The first section of an amplifier fed by the input. It involves one or more stages of voltage amplification. It may also be the section of the amp where tone controls, reverb, and other effects are included. Some preamps are sold separately from other parts of an amplifier, and in the case of instrument preamps, are designed to shape and color an audio signal, while outputting a line-level signal. Other preamp applications include voltage amplification for microphones for recording and live audio reinforcement, and home audio (hifi) functions - typically for phonographs and other playback devices. These non-instrument preamps are typically designed to amplify low-level signals without coloration or distortion.

A diode that creates a DC (direct current) signal out of an AC (alternating current) signal. Tube rectifiers are less efficient than solid-state rectifiers, and that inefficiency leads to characteristics that many musicians find desirable. These characteristics however, are not always sought, and many tube guitar amplifiers are built with solid-state rectifiers. Because rectifiers were amongst the first solid-state devices to replace tubes, and because they are not in the signal path, amplifiers built with solid state rectifiers are generally still considered "tube amplifiers."

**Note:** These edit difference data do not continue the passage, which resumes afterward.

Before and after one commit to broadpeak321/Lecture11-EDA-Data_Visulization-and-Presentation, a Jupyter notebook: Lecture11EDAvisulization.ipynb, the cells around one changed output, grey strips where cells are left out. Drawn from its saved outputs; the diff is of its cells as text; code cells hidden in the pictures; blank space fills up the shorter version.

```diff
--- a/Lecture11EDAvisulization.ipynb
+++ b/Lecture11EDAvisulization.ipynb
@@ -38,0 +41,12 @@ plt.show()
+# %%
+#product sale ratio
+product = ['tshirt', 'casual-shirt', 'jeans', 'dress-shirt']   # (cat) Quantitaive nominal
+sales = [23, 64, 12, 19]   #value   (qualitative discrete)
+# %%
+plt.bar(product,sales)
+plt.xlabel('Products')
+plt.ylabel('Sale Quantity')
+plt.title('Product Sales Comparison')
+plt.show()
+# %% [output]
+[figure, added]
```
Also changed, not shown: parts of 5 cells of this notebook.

A screen within a vacuum tube, positioned between the grid and either the cathode, or the anode, or both, used to regulate and control the flow of current between the grid and cathode, or grid and anode. The use of a screen allows a tube's electrical behavior to be more regulated, and can result in more efficient operation.

Thermonic Emission
The emission of electrons (current) from the cathode when heat is applied. This is the fundamental process by which vacuum tubes operate, and the basis for all vacuum tube theory and research.

A three-electrode device. Signal at the grid modulates a current flowing from the cathode to anode. 

Term used interchangeably with "vacuum tube." Preferred terminology in Europe.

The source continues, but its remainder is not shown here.